Stabilisers are dissolved and dispersed more effectively if introduced near the pool water inlet and should be dispensed slowly over a period of days.
Note: A stabiliser does not evaporate off; once in the pool it stays there and is only lost through excessive splashing or when the pool is emptied. A separate cyanuric acid testing kit is available from pool suppliers. This test is not normally part of the routine testing kit.
If too much stabiliser is added to the water it holds on to all the ‘free’ chlorine leaving none to break down bacteria and body wastes. The pool will then go green. This process is called Chlorine Lock and the only remedy is to empty most of the water out of the pool and start again.
The optimum cyanuric acid level should be between 30 and 50ppm with a maximum recommended level of 60ppm
The pool water can be tested by your local pool shop professional who can provide advice on how much stabiliser to add or if there is too much already in the pool.
Chlorine Odour and Superchlorination
Swimmer waste, such as perspiration, body oils, urine, cosmetics, sun lotions and other debris from the atmosphere build up over time and cause cloudy and dull water.
These wastes also cause the unpleasant “chlorine” smell and irritate swimmers’ eyes and skin. Most people think it’s too much chlorine in the pool when in actual fact there is not enough.
Chlorine combines with nitrogen in these wastes to form “chloramines” – smelly, irritating compounds. Superchlorination is the only way to get rid of them.

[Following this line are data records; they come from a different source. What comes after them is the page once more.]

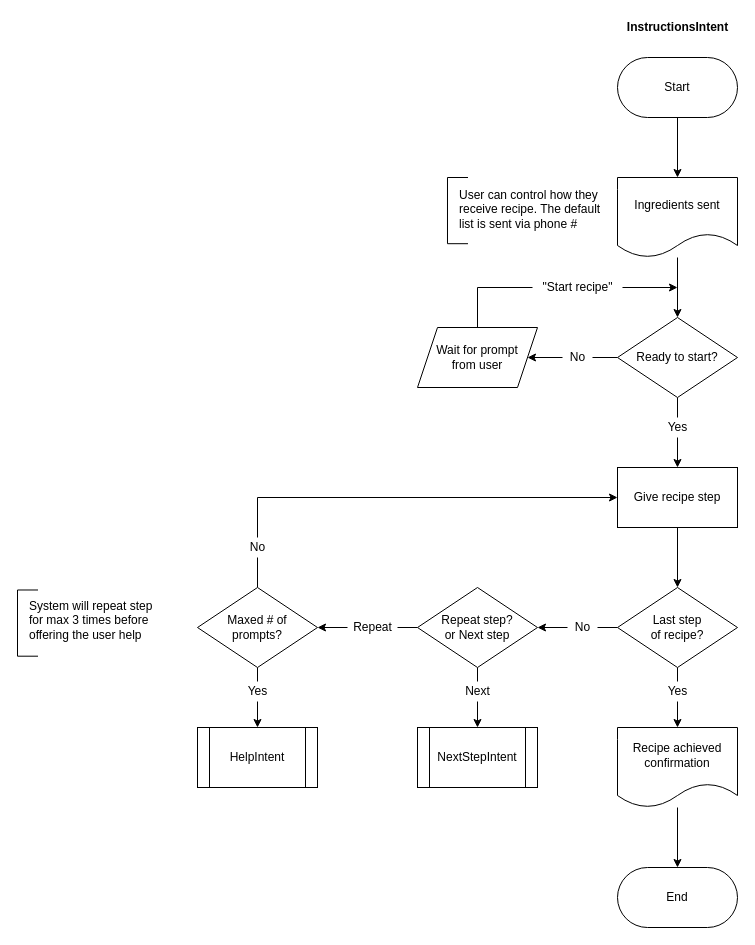
The draw.io diagram instructions-intent.drawio in denaetions/stacked, before the edit. Source tidied: cells renumbered, new cells numbered last; positions are measured from the earlier drawing's top-left corner, leaving out a move shared by most shapes. Both pictures are drawn from the tidied source at 100%, with x=0, y=0 at pixel (-6, 17).
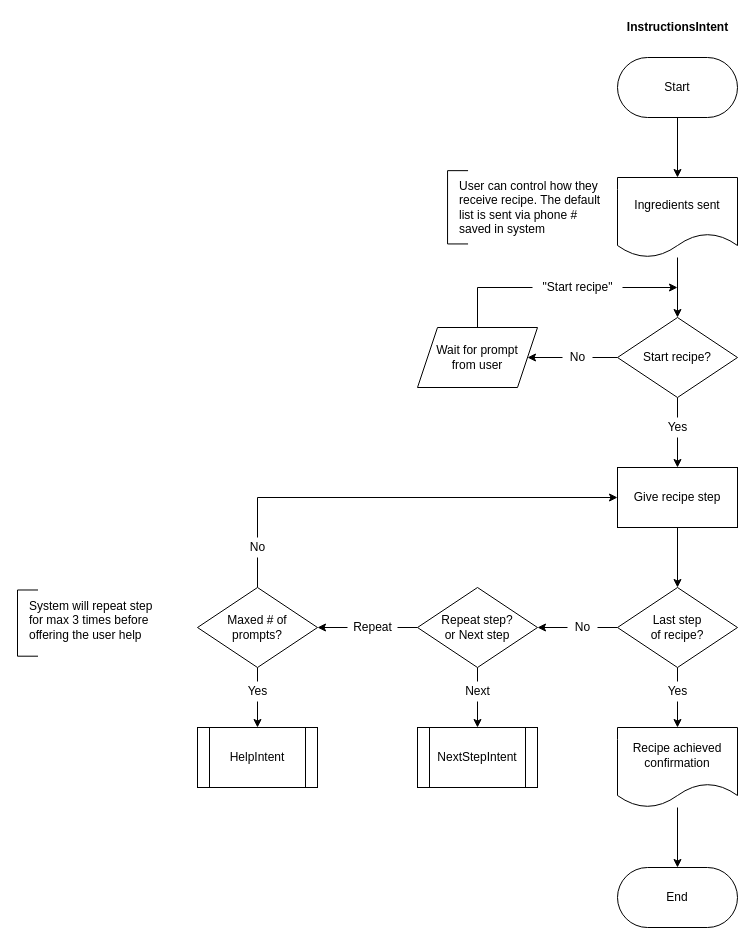
After the change.

The edit, as a diff of the source:
```diff
@@
-    <mxCell id="29" value="Ready to start?" style="rhombus;whiteSpace=wrap;html=1;" parent="1" vertex="1">
+    <mxCell id="29" value="Start recipe?" style="rhombus;whiteSpace=wrap;html=1;" parent="1" vertex="1">
       <mxGeometry x="623" y="300" width="120" height="80" as="geometry" />
     </mxCell>
@@
-    <mxCell id="39" value="User can control how they&lt;br&gt;receive recipe. The default&lt;br&gt;list is sent via phone #" style="text;html=1;align=left;verticalAlign=middle;" parent="1" vertex="1">
-      <mxGeometry x="463" y="167" width="160" height="50" as="geometry" />
+    <mxCell id="39" value="User can control how they&lt;br&gt;receive recipe. The default&lt;br&gt;list is sent via phone #&lt;br&gt;saved in system" style="text;html=1;align=left;verticalAlign=middle;" parent="1" vertex="1">
+      <mxGeometry x="463" y="160" width="160" height="60" as="geometry" />
     </mxCell>
     <mxCell id="40" style="shape=partialRectangle;whiteSpace=wrap;html=1;bottom=1;right=1;left=1;top=0;fillColor=none;routingCenterX=-0.5;rotation=90;" parent="1" vertex="1">
-      <mxGeometry x="429.9" y="183.1" width="66.2" height="20" as="geometry" />
+      <mxGeometry x="426.4" y="179.8" width="73.3" height="20" as="geometry" />
     </mxCell>
```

Otherwise known as “shocking” or oxidising, superchlorinating every three to four weeks with a pool oxidiser will rid the pool of chloramines and return the pool to a bright, sparkling body of water, free of wastes. Some automatic controllers continually burn off chloramines and you will not need to superchlorinate as often.
If in doubt seek advice from your local pool shop professional.

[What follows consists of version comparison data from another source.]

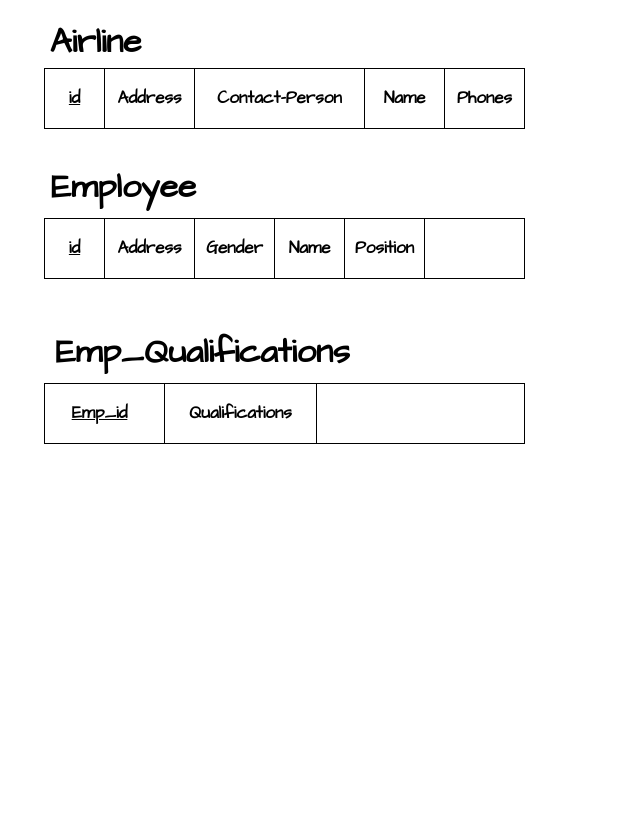
Earlier version of the draw.io diagram Mapping.drawio (you22ef/ERDs). Source tidied: cells renumbered, new cells numbered last; positions are measured from the earlier drawing's top-left corner, leaving out a move shared by most shapes. Both pictures are drawn from the tidied source at 100%, with x=0, y=0 at pixel (35, 17).
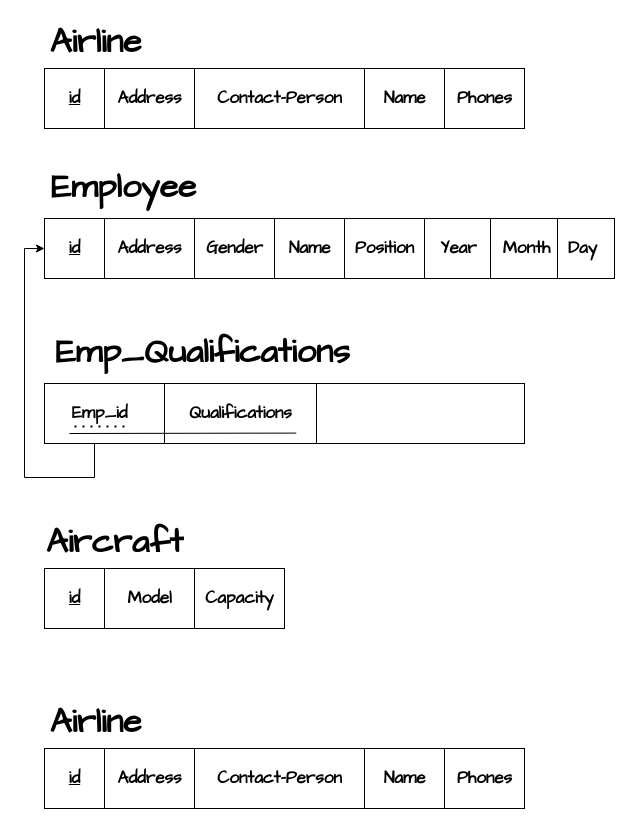
Above is the later version.

Unchanged cells that the change refers to:
```xml
<mxCell id="25" style="rounded=0;whiteSpace=wrap;html=1;" parent="1" vertex="1">
  <mxGeometry x="9" y="366" width="480" height="60" as="geometry" />
</mxCell>
```

Diff of the diagram source:
```diff
@@
     <mxCell id="13" style="rounded=0;whiteSpace=wrap;html=1;" parent="1" vertex="1">
-      <mxGeometry x="9" y="201" width="480" height="60" as="geometry" />
+      <mxGeometry x="9" y="201" width="570" height="60" as="geometry" />
     </mxCell>
@@
+    <mxCell id="31" style="edgeStyle=orthogonalEdgeStyle;rounded=0;jettySize=auto;html=1;exitX=0.25;exitY=1;exitDx=0;exitDy=0;entryX=0;entryY=0.5;entryDx=0;entryDy=0;" parent="1" edge="1" source="25" target="13">
+      <mxGeometry relative="1" as="geometry">
+        <Array as="points">
+          <mxPoint x="59" y="426" />
+          <mxPoint x="59" y="460" />
+          <mxPoint x="-11" y="460" />
+          <mxPoint x="-11" y="231" />
+        </Array>
+      </mxGeometry>
+    </mxCell>
@@
-    <mxCell id="28" value="&lt;font face=&quot;Architects Daughter&quot; style=&quot;font-size: 17px;&quot;&gt;&lt;b&gt;Emp_id&lt;/b&gt;&lt;/font&gt;" style="text;html=1;align=center;verticalAlign=middle;strokeColor=none;fillColor=none;fontStyle=4;" parent="1" vertex="1">
+    <mxCell id="28" value="&lt;font style=&quot;font-size: 17px;&quot; face=&quot;Architects Daughter&quot;&gt;&lt;b&gt;Emp_id&lt;/b&gt;&lt;/font&gt;" style="text;html=1;align=center;verticalAlign=middle;strokeColor=none;fillColor=none;fontStyle=0;" parent="1" vertex="1">
       <mxGeometry x="24" y="381" width="80" height="30" as="geometry" />
     </mxCell>
@@
+    <mxCell id="32" style="endArrow=none;dashed=1;html=1;dashPattern=1 3;strokeWidth=2;rounded=0;" parent="1" edge="1">
+      <mxGeometry relative="1" as="geometry">
+        <mxPoint x="39" y="409" as="sourcePoint" />
+        <mxPoint x="89" y="409" as="targetPoint" />
+      </mxGeometry>
+    </mxCell>
+    <mxCell id="33" style="endArrow=none;html=1;rounded=0;entryX=0.96;entryY=1.119;entryDx=0;entryDy=0;entryPerimeter=0;" parent="1" edge="1">
+      <mxGeometry relative="1" as="geometry">
+        <mxPoint x="34" y="416" as="sourcePoint" />
+        <mxPoint x="260.8" y="415.6" as="targetPoint" />
+      </mxGeometry>
+    </mxCell>
+    <mxCell id="34" value="&lt;font style=&quot;font-size: 17px;&quot; face=&quot;Architects Daughter&quot;&gt;&lt;b&gt;Year&lt;/b&gt;&lt;/font&gt;" style="text;html=1;align=center;verticalAlign=middle;strokeColor=none;fillColor=none;" parent="1" vertex="1">
+      <mxGeometry x="393" y="216" width="60" height="30" as="geometry" />
+    </mxCell>
+    <mxCell id="35" style="endArrow=none;html=1;rounded=0;" parent="1" edge="1">
+      <mxGeometry relative="1" as="geometry">
+        <mxPoint x="455" y="261" as="sourcePoint" />
+        <mxPoint x="455" y="201" as="targetPoint" />
+      </mxGeometry>
+    </mxCell>
+    <mxCell id="36" value="&lt;font style=&quot;font-size: 17px;&quot; face=&quot;Architects Daughter&quot;&gt;&lt;b&gt;Month&lt;/b&gt;&lt;/font&gt;" style="text;html=1;align=center;verticalAlign=middle;strokeColor=none;fillColor=none;" parent="1" vertex="1">
+      <mxGeometry x="456" y="216" width="70" height="30" as="geometry" />
+    </mxCell>
+    <mxCell id="37" style="endArrow=none;html=1;rounded=0;" parent="1" edge="1">
+      <mxGeometry relative="1" as="geometry">
+        <mxPoint x="522" y="261" as="sourcePoint" />
+        <mxPoint x="522" y="201" as="targetPoint" />
+      </mxGeometry>
+    </mxCell>
+    <mxCell id="38" value="&lt;font face=&quot;Architects Daughter&quot;&gt;&lt;span style=&quot;font-size: 17px;&quot;&gt;&lt;b&gt;Day&lt;/b&gt;&lt;/span&gt;&lt;/font&gt;" style="text;html=1;align=center;verticalAlign=middle;strokeColor=none;fillColor=none;" parent="1" vertex="1">
+      <mxGeometry x="522" y="216" width="50" height="30" as="geometry" />
+    </mxCell>
+    <mxCell id="39" style="rounded=0;whiteSpace=wrap;html=1;" parent="1" vertex="1">
+      <mxGeometry x="9" y="551" width="240" height="60" as="geometry" />
+    </mxCell>
+    <mxCell id="40" style="endArrow=none;html=1;rounded=0;" parent="1" edge="1">
+      <mxGeometry relative="1" as="geometry">
+        <mxPoint x="69" y="611" as="sourcePoint" />
+        <mxPoint x="69" y="551" as="targetPoint" />
+      </mxGeometry>
+    </mxCell>
+    <mxCell id="41" style="endArrow=none;html=1;rounded=0;" parent="1" edge="1">
+      <mxGeometry relative="1" as="geometry">
+        <mxPoint x="159" y="611" as="sourcePoint" />
+        <mxPoint x="159" y="551" as="targetPoint" />
+      </mxGeometry>
+    </mxCell>
+    <mxCell id="42" value="&lt;font style=&quot;font-size: 34px;&quot; face=&quot;Architects Daughter&quot;&gt;&lt;b&gt;Aircraft&lt;/b&gt;&lt;/font&gt;" style="text;html=1;align=center;verticalAlign=middle;strokeColor=none;fillColor=none;" parent="1" vertex="1">
+      <mxGeometry x="-1" y="500" width="160" height="50" as="geometry" />
+    </mxCell>
+    <mxCell id="43" value="&lt;font face=&quot;Architects Daughter&quot; style=&quot;font-size: 17px;&quot;&gt;&lt;b&gt;id&lt;/b&gt;&lt;/font&gt;" style="text;html=1;align=center;verticalAlign=middle;strokeColor=none;fillColor=none;fontStyle=4;" parent="1" vertex="1">
+      <mxGeometry x="24" y="566" width="30" height="30" as="geometry" />
+    </mxCell>
+    <mxCell id="44" value="&lt;font style=&quot;font-size: 17px;&quot; face=&quot;Architects Daughter&quot;&gt;&lt;b&gt;Model&lt;/b&gt;&lt;/font&gt;" style="text;html=1;align=center;verticalAlign=middle;strokeColor=none;fillColor=none;" parent="1" vertex="1">
+      <mxGeometry x="79" y="566" width="70" height="30" as="geometry" />
+    </mxCell>
+    <mxCell id="45" value="&lt;font style=&quot;font-size: 17px;&quot; face=&quot;Architects Daughter&quot;&gt;&lt;b&gt;Capacity&lt;/b&gt;&lt;/font&gt;" style="text;html=1;align=center;verticalAlign=middle;strokeColor=none;fillColor=none;" parent="1" vertex="1">
+      <mxGeometry x="159" y="566" width="90" height="30" as="geometry" />
+    </mxCell>
+    <mxCell id="46" style="rounded=0;whiteSpace=wrap;html=1;" parent="1" vertex="1">
+      <mxGeometry x="9" y="731" width="480" height="60" as="geometry" />
+    </mxCell>
+    <mxCell id="47" style="endArrow=none;html=1;rounded=0;" parent="1" edge="1">
+      <mxGeometry relative="1" as="geometry">
+        <mxPoint x="69" y="791" as="sourcePoint" />
+        <mxPoint x="69" y="731" as="targetPoint" />
+      </mxGeometry>
+    </mxCell>
+    <mxCell id="48" style="endArrow=none;html=1;rounded=0;" parent="1" edge="1">
+      <mxGeometry relative="1" as="geometry">
+        <mxPoint x="159" y="791" as="sourcePoint" />
+        <mxPoint x="159" y="731" as="targetPoint" />
+      </mxGeometry>
+    </mxCell>
+    <mxCell id="49" value="&lt;font style=&quot;font-size: 34px;&quot; face=&quot;Architects Daughter&quot;&gt;&lt;b&gt;Airline&lt;/b&gt;&lt;/font&gt;" style="text;html=1;align=center;verticalAlign=middle;strokeColor=none;fillColor=none;" parent="1" vertex="1">
+      <mxGeometry y="680" width="120" height="50" as="geometry" />
+    </mxCell>
+    <mxCell id="50" value="&lt;font face=&quot;Architects Daughter&quot; style=&quot;font-size: 17px;&quot;&gt;&lt;b&gt;id&lt;/b&gt;&lt;/font&gt;" style="text;html=1;align=center;verticalAlign=middle;strokeColor=none;fillColor=none;fontStyle=4;" parent="1" vertex="1">
+      <mxGeometry x="24" y="746" width="30" height="30" as="geometry" />
+    </mxCell>
+    <mxCell id="51" value="&lt;font style=&quot;font-size: 17px;&quot; face=&quot;Architects Daughter&quot;&gt;&lt;b&gt;Address&lt;/b&gt;&lt;/font&gt;" style="text;html=1;align=center;verticalAlign=middle;strokeColor=none;fillColor=none;" parent="1" vertex="1">
+      <mxGeometry x="69" y="746" width="90" height="30" as="geometry" />
+    </mxCell>
+    <mxCell id="52" style="endArrow=none;html=1;rounded=0;" parent="1" edge="1">
+      <mxGeometry relative="1" as="geometry">
+        <mxPoint x="329" y="791" as="sourcePoint" />
+        <mxPoint x="329" y="731" as="targetPoint" />
+      </mxGeometry>
+    </mxCell>
+    <mxCell id="53" style="endArrow=none;html=1;rounded=0;" parent="1" edge="1">
+      <mxGeometry relative="1" as="geometry">
+        <mxPoint x="409" y="791" as="sourcePoint" />
+        <mxPoint x="409" y="731" as="targetPoint" />
+      </mxGeometry>
+    </mxCell>
+    <mxCell id="54" value="&lt;font style=&quot;font-size: 17px;&quot; face=&quot;Architects Daughter&quot;&gt;&lt;b&gt;Contact-Person&lt;/b&gt;&lt;/font&gt;" style="text;html=1;align=center;verticalAlign=middle;strokeColor=none;fillColor=none;" parent="1" vertex="1">
+      <mxGeometry x="169" y="746" width="150" height="30" as="geometry" />
+    </mxCell>
+    <mxCell id="55" value="&lt;font style=&quot;font-size: 17px;&quot; face=&quot;Architects Daughter&quot;&gt;&lt;b&gt;Name&lt;/b&gt;&lt;/font&gt;" style="text;html=1;align=center;verticalAlign=middle;strokeColor=none;fillColor=none;" parent="1" vertex="1">
+      <mxGeometry x="334" y="746" width="70" height="30" as="geometry" />
+    </mxCell>
+    <mxCell id="56" value="&lt;font style=&quot;font-size: 17px;&quot; face=&quot;Architects Daughter&quot;&gt;&lt;b&gt;Phones&lt;/b&gt;&lt;/font&gt;" style="text;html=1;align=center;verticalAlign=middle;strokeColor=none;fillColor=none;" parent="1" vertex="1">
+      <mxGeometry x="409" y="746" width="80" height="30" as="geometry" />
+    </mxCell>
```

Heated pools require more chlorine than non-heated pools because the chlorine is used quicker in hot water. Note: Stabilised chlorine products should not be used in indoor heated pools as the sanitiser effectiveness is greatly reduced.
Keep a log book on the chlorine and pH levels and record how much of each chemical is added to the pool. Over time this will be a useful guide in getting to know the amount of each chemical required.
By adding chlorine after sunset the new chlorine will then be in contact with the bacterial and body wastes for as long as possible before people swim in the pool.
- When you add water do it via the skimmer box so it will then go through the filter before entering the pool. If this is done at sunset then the chlorine has all night to act on the new water before swimmers enter the pool. This is very important if bore water is used.
Amoebae causing meningitis are very active at higher temperatures, so when the pool is above 26°c make sure that there is a little more chlorine in the pool.
There is pool control equipment available that will automatically measure levels of chlorine and pH of pool water to help make light work of maintenance. This equipment constantly checks and adjusts chlorine and pH levels, reducing the need for more frequent superchlorination.
Liquid pool controllers can also reduce pump running times as they work more quickly and efficiently. For other alternative methods of sanitising a pool please see A Guide to Swimming Pool Salt Chlorinators and A Guide to Swimming Pool Ozonators and Ionisers.
A Guide to a Clean Sanitised Swimming Pool,